3 Tbsp butter
4 slices buttered toast, crusts removed and cut into 8 triangles
2 Tbsp anchovy paste
8 anchovy fillets
1 small bunch watercress

Beat the eggs lightly and add in the cream, salt and pepper. Spread the toast with anchovy paste and arrange on a serving dish. Melt the butter in a heavy-bottom saucepan over low heat. Pour in the eggs and cook very slowly over low heat, stirring constantly with a wooden spoon. Be careful not to over cook as the will continue to cook after you remove them from the heat. Take them off the heat while they are still on the runny side. Divide the eggs into equal portions on to the toasts, garnish with rolled anchovy fillets and watercress and serve right away with a nice cup of tea.

(from Great British Cooking by Jane Garmey)

2 1/2 cups grated good cheddar cheese
1 ounce butter
1/2 cup strong ale
2 tsp Colman dry mustard
Salt and pepper
buttered toast points

Melt the cheese and butter in the ale in a small pan. Stir over low heat until the cheese is completely melted. Stir in the mustard salt and pepper. Arrange the toast points in an oven proof dish, pour the cheese mixture over the toast and broil until the cheese is bubbling and brown. For a not very traditional version use steamed cauliflower in place of the toast.
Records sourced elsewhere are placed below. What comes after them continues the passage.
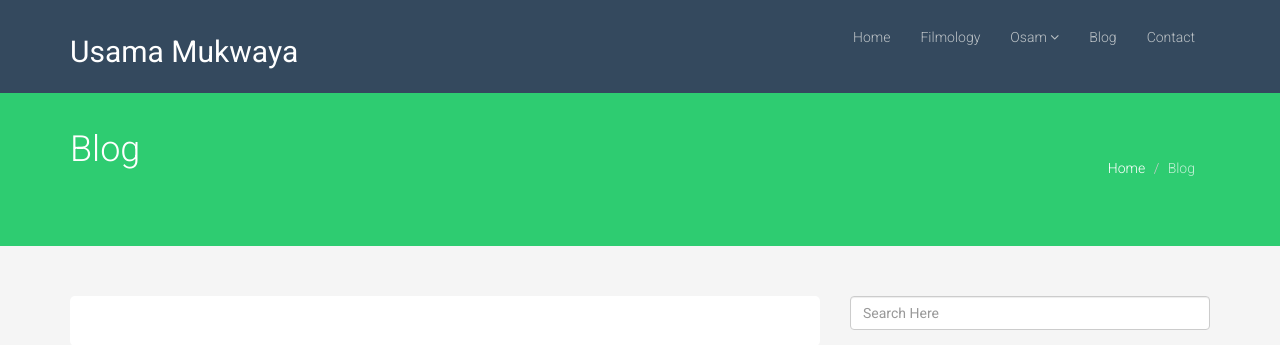
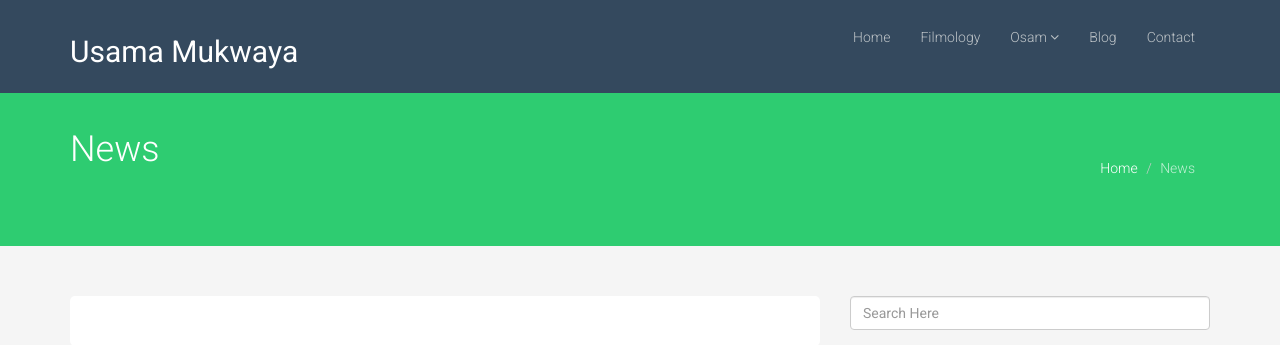
Before and after one commit to DennisDaddy/Usama, a PHP site: page /news.php in a window 1280 px wide. Shown: the top 345 px of the page. Run offline with PHP 8.4, Linux system fonts and the light colour scheme; data that the repository does not hold is empty; some libraries are stand-ins or nearby versions.

Commit message:
add news content

```diff
--- a/news.php
+++ b/news.php
@@ -5,7 +5,7 @@
     <meta name="viewport" content="width=device-width, initial-scale=1.0">
     <meta name="description" content="">
     <meta name="author" content="">
-    <title>UsamaMukwaya | Blog</title>
+    <title>UsamaMukwaya | News</title>
     <link href="css/bootstrap.min.css" rel="stylesheet">
     <link href="css/font-awesome.min.css" rel="stylesheet">
     <link href="css/prettyPhoto.css" rel="stylesheet">
@@ -65,13 +65,13 @@
         <div class="container">
             <div class="row">
                 <div class="col-sm-6">
-                    <h1>Blog</h1>
+                    <h1>News</h1>
 
                 </div>
                 <div class="col-sm-6">
                     <ul class="breadcrumb pull-right">
                         <li><a href="index.html">Home</a></li>
-                        <li class="active">Blog</li>
+                        <li class="active">News</li>
                     </ul>
                 </div>
             </div>
@@ -87,41 +87,39 @@
 
                             <div class="col-xs-12 col-sm-12 blog-content">
 
-                                <?php
+                               <?php
                             include("includes/connect.php");
 
-                            $select_posts ="select * from blog order by rand() LIMIT 0,4";
+                            $select_posts ="select * from posts order by rand() LIMIT 0,4";
 
                             $run_posts =mysqli_query($con,$select_posts);
 
                             while ($row=mysqli_fetch_array($run_posts)) {
-                                $blog_id =$row['blog_id'];
-                                $blog_title =$row['blog_title'];
-                                $blog_date =$row['blog_date'];
-                                $blog_author =$row['blog_author'];
-                                $blog_image =$row['blog_image'];
-                                $blog_content =substr($row['blog_content'],0,200);
-
-
+                                $post_id =$row['post_id'];
+                                $post_title =$row['post_title'];
+                                $post_date =$row['post_date'];
+                                $post_author =$row['post_author'];
+                                $post_image =$row['post_image'];
+                                $post_content =substr($row['post_content'],0,200);
 
 
                             ?>
 
                                 <h2>
-                                    <a href="blogpages.php?id=<?php echo $blog_id; ?>">
-                                      <?php echo $blog_title; ?>
+                                    <a href="postpages.php?id=<?php echo $post_id; ?>">
+                                      <?php echo $post_title; ?>
                                     </a>
                                 </h2>
 
-                                <p>Published On: <b><?php echo $blog_date; ?></b></p>
-                                <p><i></i> <span>By: <b><?php echo $blog_author; ?></b></span></p>
+                                <p>Published On: <b><?php echo $post_date; ?></b></p>
+                                <p><i></i> <span>By: <b><?php echo $post_author; ?></b></span></p>
 
-                                <img  src="images2/uploads/<?php echo $blog_image; ?>" width="100%" height="10%"  />
+                                <img  src="images2/uploads/<?php echo $post_image; ?>" width="100%" height="10%"  />
 
 
-                                <p align="justify"><?php echo $blog_content; ?></p>
+                                <p align="justify"><?php echo $post_content; ?></p>
 
-                                <p align="right"> <a href="blogpages.php?id=<?php echo $blog_id; ?>" class="btn btn-primary readmore">// Read More &gt;<i class="fa fa-angle-right"></i></a></p>
+                                <p align="right"> <a href="postpages.php?id=<?php echo $post_id; ?>" class="btn btn-primary readmore">// Read More &gt;<i class="fa fa-angle-right"></i></a></p>
                                 <hr>
 
 
@@ -156,8 +154,10 @@
 
                 $blog_id =$row['blog_id'];
                 $title =$row['blog_title'];
+
                 $image =$row['blog_image'];
 
+                 $blog_date = $row['blog_date'];
                 ?>
                 <a href="blogpages.php?id=<?php echo $blog_id; ?>">
                  <p><?php echo $title; ?></p></a>
```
This is also sometimes called Welsh Rabbit.


Page 1 of 9